_Aim of the task_:
All entries are to be returned verbatim.

_Material provided_:
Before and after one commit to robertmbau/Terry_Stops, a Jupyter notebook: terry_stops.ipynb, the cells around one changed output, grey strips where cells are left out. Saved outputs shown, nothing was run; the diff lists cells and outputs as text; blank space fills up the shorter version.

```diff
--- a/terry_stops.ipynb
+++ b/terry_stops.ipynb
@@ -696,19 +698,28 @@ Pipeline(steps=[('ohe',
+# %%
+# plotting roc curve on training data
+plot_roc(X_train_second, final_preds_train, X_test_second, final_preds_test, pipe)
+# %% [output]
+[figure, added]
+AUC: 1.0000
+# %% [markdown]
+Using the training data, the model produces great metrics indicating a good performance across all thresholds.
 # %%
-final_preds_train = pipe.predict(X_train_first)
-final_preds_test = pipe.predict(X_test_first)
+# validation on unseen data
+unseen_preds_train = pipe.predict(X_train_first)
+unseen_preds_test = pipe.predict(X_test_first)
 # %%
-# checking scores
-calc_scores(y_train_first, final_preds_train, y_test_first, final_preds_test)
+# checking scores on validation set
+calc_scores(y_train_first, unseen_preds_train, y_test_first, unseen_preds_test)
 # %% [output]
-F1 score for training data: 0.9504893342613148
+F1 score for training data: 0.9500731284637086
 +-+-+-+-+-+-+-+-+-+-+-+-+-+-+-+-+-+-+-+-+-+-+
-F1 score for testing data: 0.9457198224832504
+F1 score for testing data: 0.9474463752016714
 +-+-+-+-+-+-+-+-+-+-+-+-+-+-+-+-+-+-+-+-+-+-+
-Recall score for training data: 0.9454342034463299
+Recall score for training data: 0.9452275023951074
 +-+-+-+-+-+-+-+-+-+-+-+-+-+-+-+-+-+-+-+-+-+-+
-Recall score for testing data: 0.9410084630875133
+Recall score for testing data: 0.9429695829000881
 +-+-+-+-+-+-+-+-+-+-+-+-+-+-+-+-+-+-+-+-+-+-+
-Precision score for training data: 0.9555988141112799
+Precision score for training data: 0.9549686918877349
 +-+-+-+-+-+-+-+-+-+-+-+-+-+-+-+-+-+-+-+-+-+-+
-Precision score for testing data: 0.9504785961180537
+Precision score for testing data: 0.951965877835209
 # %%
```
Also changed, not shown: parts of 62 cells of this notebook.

_Result of the task_:
Before and after one commit to robertmbau/Terry_Stops, a Jupyter notebook: terry_stops.ipynb, the cells around one changed output, grey strips where cells are left out. Saved outputs shown, nothing was run; the diff lists cells and outputs as text; blank space fills up the shorter version.

```diff
--- a/terry_stops.ipynb
+++ b/terry_stops.ipynb
@@ -696,19 +698,28 @@ Pipeline(steps=[('ohe',
+# %%
+# plotting roc curve on training data
+plot_roc(X_train_second, final_preds_train, X_test_second, final_preds_test, pipe)
+# %% [output]
+[figure, added]
+AUC: 1.0000
+# %% [markdown]
+Using the training data, the model produces great metrics indicating a good performance across all thresholds.
 # %%
-final_preds_train = pipe.predict(X_train_first)
-final_preds_test = pipe.predict(X_test_first)
+# validation on unseen data
+unseen_preds_train = pipe.predict(X_train_first)
+unseen_preds_test = pipe.predict(X_test_first)
 # %%
-# checking scores
-calc_scores(y_train_first, final_preds_train, y_test_first, final_preds_test)
+# checking scores on validation set
+calc_scores(y_train_first, unseen_preds_train, y_test_first, unseen_preds_test)
 # %% [output]
-F1 score for training data: 0.9504893342613148
+F1 score for training data: 0.9500731284637086
 +-+-+-+-+-+-+-+-+-+-+-+-+-+-+-+-+-+-+-+-+-+-+
-F1 score for testing data: 0.9457198224832504
+F1 score for testing data: 0.9474463752016714
 +-+-+-+-+-+-+-+-+-+-+-+-+-+-+-+-+-+-+-+-+-+-+
-Recall score for training data: 0.9454342034463299
+Recall score for training data: 0.9452275023951074
 +-+-+-+-+-+-+-+-+-+-+-+-+-+-+-+-+-+-+-+-+-+-+
-Recall score for testing data: 0.9410084630875133
+Recall score for testing data: 0.9429695829000881
 +-+-+-+-+-+-+-+-+-+-+-+-+-+-+-+-+-+-+-+-+-+-+
-Precision score for training data: 0.9555988141112799
+Precision score for training data: 0.9549686918877349
 +-+-+-+-+-+-+-+-+-+-+-+-+-+-+-+-+-+-+-+-+-+-+
-Precision score for testing data: 0.9504785961180537
+Precision score for testing data: 0.951965877835209
 # %%
```
Also changed, not shown: parts of 62 cells of this notebook.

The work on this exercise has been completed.